Learn about the Differences Between a Code Signing Certificate and an SSL Certificate
If you’re into web or software development and you’re looking to secure your web presence, then there’s a possibility you might be asking yourself: is a code signing certificate the same as an SSL/TLS certificate? If so, let’s explore the similarities and dissimilarities between the two:
What is a Code Signing Certificate?
A code Signing certificate provides a method of putting a digital signature on software or any executable file so its authenticity and integrity can be verified at the time of installation or execution. You can say it’s like a wax seal which guarantees to its recipient who the author is and that it has not been opened or tampered with since it was signed.
To put it another way, a certificate authority issues a validation to show that a software developer or a publisher’s code is genuine, that it’s theirs – if the client trusts that organization, they can also trust the code.
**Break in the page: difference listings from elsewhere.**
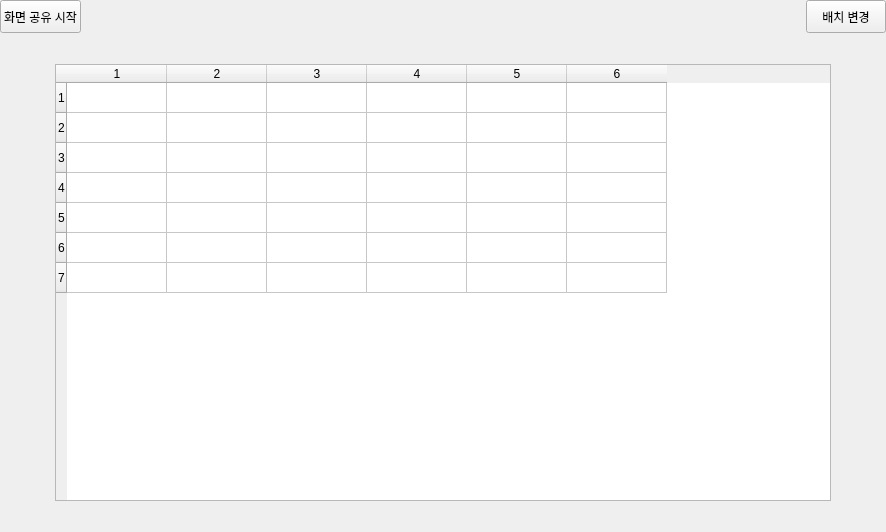
Old version of the form Server/ui/command_center.ui in the repository HYLogs/CapstoneDesign.
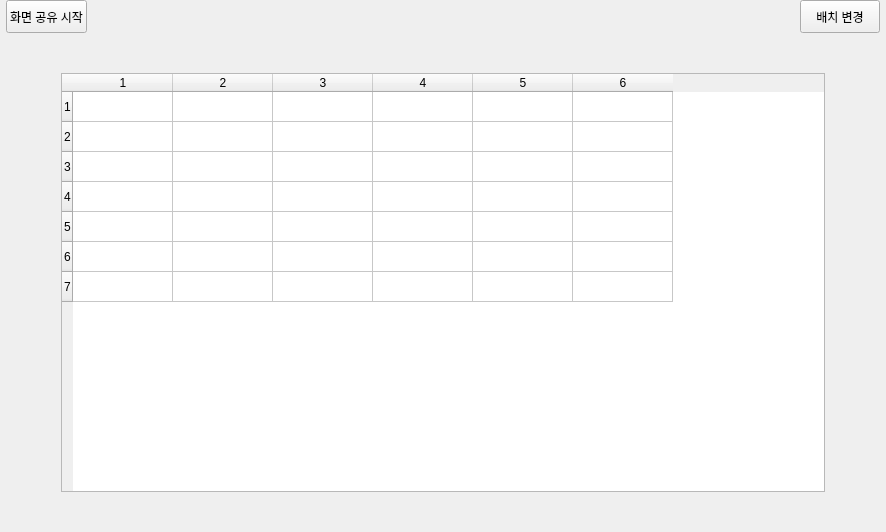
New version of the form.

What changed in the file:
```diff
--- a/Server/ui/command_center.ui
+++ b/Server/ui/command_center.ui
@@ -15,13 +15,13 @@
   </property>
   <layout class="QGridLayout" name="gridLayout">
    <property name="leftMargin">
-    <number>0</number>
+    <number>6</number>
    </property>
    <property name="topMargin">
     <number>0</number>
    </property>
    <property name="rightMargin">
-    <number>0</number>
+    <number>6</number>
    </property>
    <property name="bottomMargin">
     <number>0</number>
@@ -93,7 +93,7 @@
         </spacer>
        </item>
        <item>
-        <layout class="QVBoxLayout" name="verticalLayout" stretch="1,14,1">
+        <layout class="QVBoxLayout" name="verticalLayout" stretch="0,1,0">
          <item>
           <spacer name="verticalSpacer">
            <property name="orientation">
```
Left out of the diff: 10 changed lines with no effect on the pictures.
You can say that it’s a type of protection to the user of the code.
So, whenever a user tries to download any software which is not signed, a warning sign will be generated like below:
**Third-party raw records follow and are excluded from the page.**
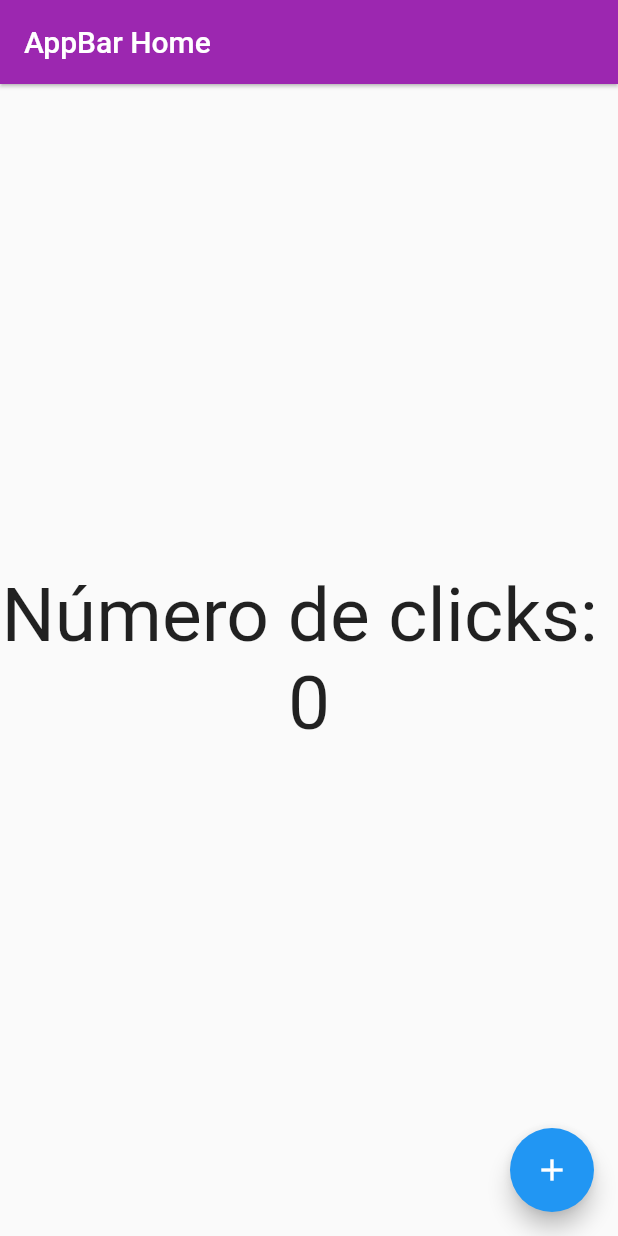
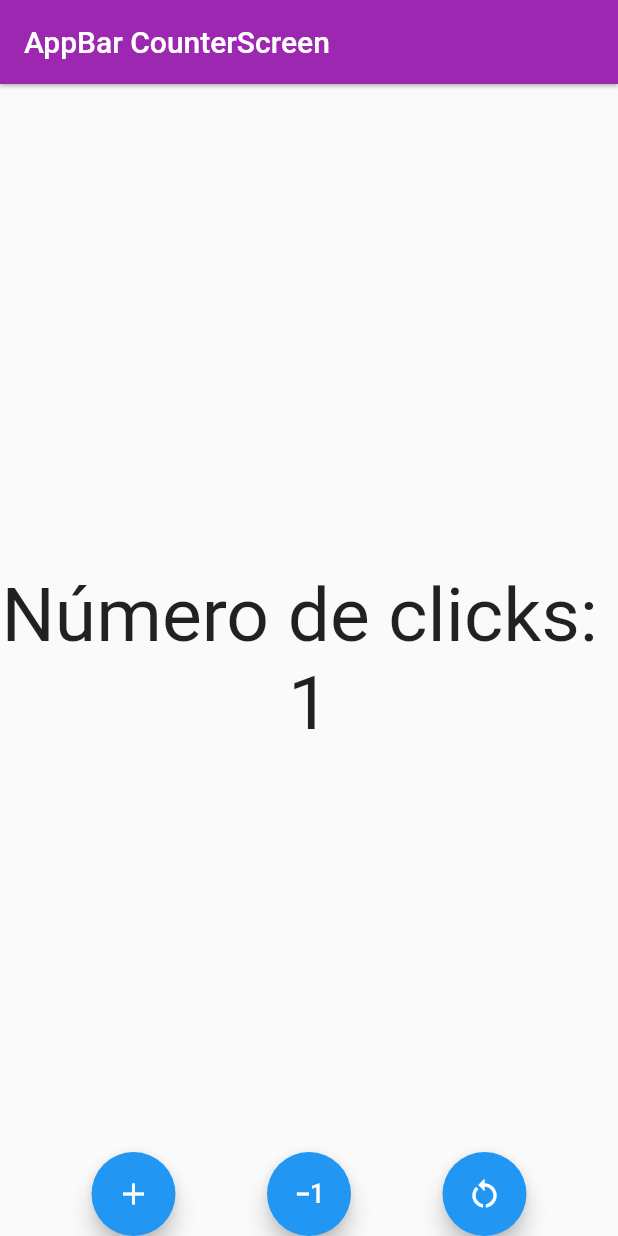
Before and after one commit to Lvaldez91/Flutter, a Flutter app: the screen it shows after launch, after a tap on the "add" icon, on a phone screen of 412 x 824 dp. Run offline on Flutter 3.47's test engine with Material 2 defaults, Android fonts, the phone set to English and light mode, and no system bars.

Commit message:
StatefulWidget new

```diff
--- a/2.ProjectFlutterTest/myapp/lib/counter_screen.dart
+++ b/2.ProjectFlutterTest/myapp/lib/counter_screen.dart
@@ -1,15 +1,22 @@
 import 'package:flutter/material.dart';
 
-class CounterScreen extends StatelessWidget {
+class CounterScreen extends StatefulWidget {
   const CounterScreen({Key? key}) : super(key: key);
 
   @override
+  State<CounterScreen> createState() => _CounterScreenState();
+}
+
+class _CounterScreenState extends State<CounterScreen> {
+  // out for paramaters
+  int counts = 0;
+  @override
   Widget build(BuildContext context) {
     const fontSize30 = TextStyle(fontSize: 50);
-    int counts = 0;
+
     return Scaffold(
       appBar: AppBar(
-        title: const Text('AppBar Home'),
+        title: const Text('AppBar CounterScreen'),
         elevation: 1.0,
         backgroundColor: Colors.purple,
       ),
@@ -22,12 +29,37 @@ class CounterScreen extends StatelessWidget {
           ],
         ),
       ),
-      //floatingActionButtonLocation: FloatingActionButtonLocation.miniEndDocked,
-      floatingActionButton: FloatingActionButton(
-        child: const Icon(Icons.add),
-        onPressed: () {
-          counts++;
-        },
+      floatingActionButtonLocation: FloatingActionButtonLocation.centerDocked,
+      floatingActionButton: Row(
+        mainAxisAlignment: MainAxisAlignment.spaceEvenly,
+        children: [
+          FloatingActionButton(
+            child: const Icon(Icons.add),
+            onPressed: () => {
+              // function anonime
+              setState(() => counts++),
+            },
+          ),
+          // const SizedBox(
+          //   width: 10,
+          // ),
+          FloatingActionButton(
+            child: const Icon(Icons.exposure_minus_1_outlined),
+            onPressed: () => {
+              // function anonime
+              setState(() => counts--),
+            },
+          ),
+          // const SizedBox(
+          //   width: 10,
+          // ),
+          FloatingActionButton(
+            child: const Icon(Icons.restart_alt),
+            onPressed: () => {
+              setState(() => counts = 0),
+            },
+          )
+        ],
       ),
     );
   }
```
What is an SSL/TLS Certificate?
- Assist with authentication and verification of the identity of a host or website.
- Enables encryption of information which is exchanged between the user’s browser and a website server.
What are the Similarities Between a Code Signing Certificate and an SSL/TLS Certificate
- Like SSL/TLS certificates, code signing certificates are also X.509 certificates and use PKI (Public Key Infrastructure.)
- Failure to install an SSL/TLS certificate or a code signing certificate leads to a security warning.
- Vetting of an applicant by a certificate authority before issuance is required for both types of certificates.
- The reason behind getting any of these certificates is to protect users from becoming victims of any cybercrime.
What are the Differences Between a Code Signing Certificate and an SSL/TLS Certificate?
|Code Signing Certificate||SSL/TLS Certificate|
It’s used for securing:
|It’s used for securing a website.|
|Object Identifier (OID)||For code signing, the Object Identifier (OID) is 220.127.116.11.18.104.22.168.3||
For SSL/TLS certificates, the Object Identifier (OID) is:
|Users||Software developers or publishers||Owners of websites|
There are two different types of validation:
There are three different types of validation:
|Encryption||It does not encrypt the software, but hashes the digital signature of the software publisher, and the code. Hashing is like putting a seal on the software code, similar to a wax seal on a letter.||It encrypts the data transferred between the website server and the user’s web browser.|
|Assurance||Code signing assures the integrity of the code.||SSL/TLS Certificate ensures the security of an online transaction done between the user’s browser and a server.|
|Once the Certificate Expires||If your software was signed using timestamping service, it’s possible to verify its integrity and validity even after certificate expiration.||An SSL/TLS certificate becomes invalid and shows a warning message to users once it expires.|
|Validity Period||Up to three years.||Up to two years.|
|Popular Certificate Authorities||Symantec, Thawte, Comodo/Sectigo||Symantec, Thawte, GeoTrust, DigiCert, RapidSSL, Comodo/Sectigo|
|Other Features||Provides private key in an external USB, which works like a two-factor authentication at the time of signing the software.||Dynamic site seal for certain Domain Validated and Organization Validated and Extended Validated SSL/TLS Certificate.|
|Warranty Amount||Only two certificate authorities, Symantec and Thawte, give a warranty.||Mostly, all the branded certificate authorities provide warranty for the paid SSL/TLS certificates.|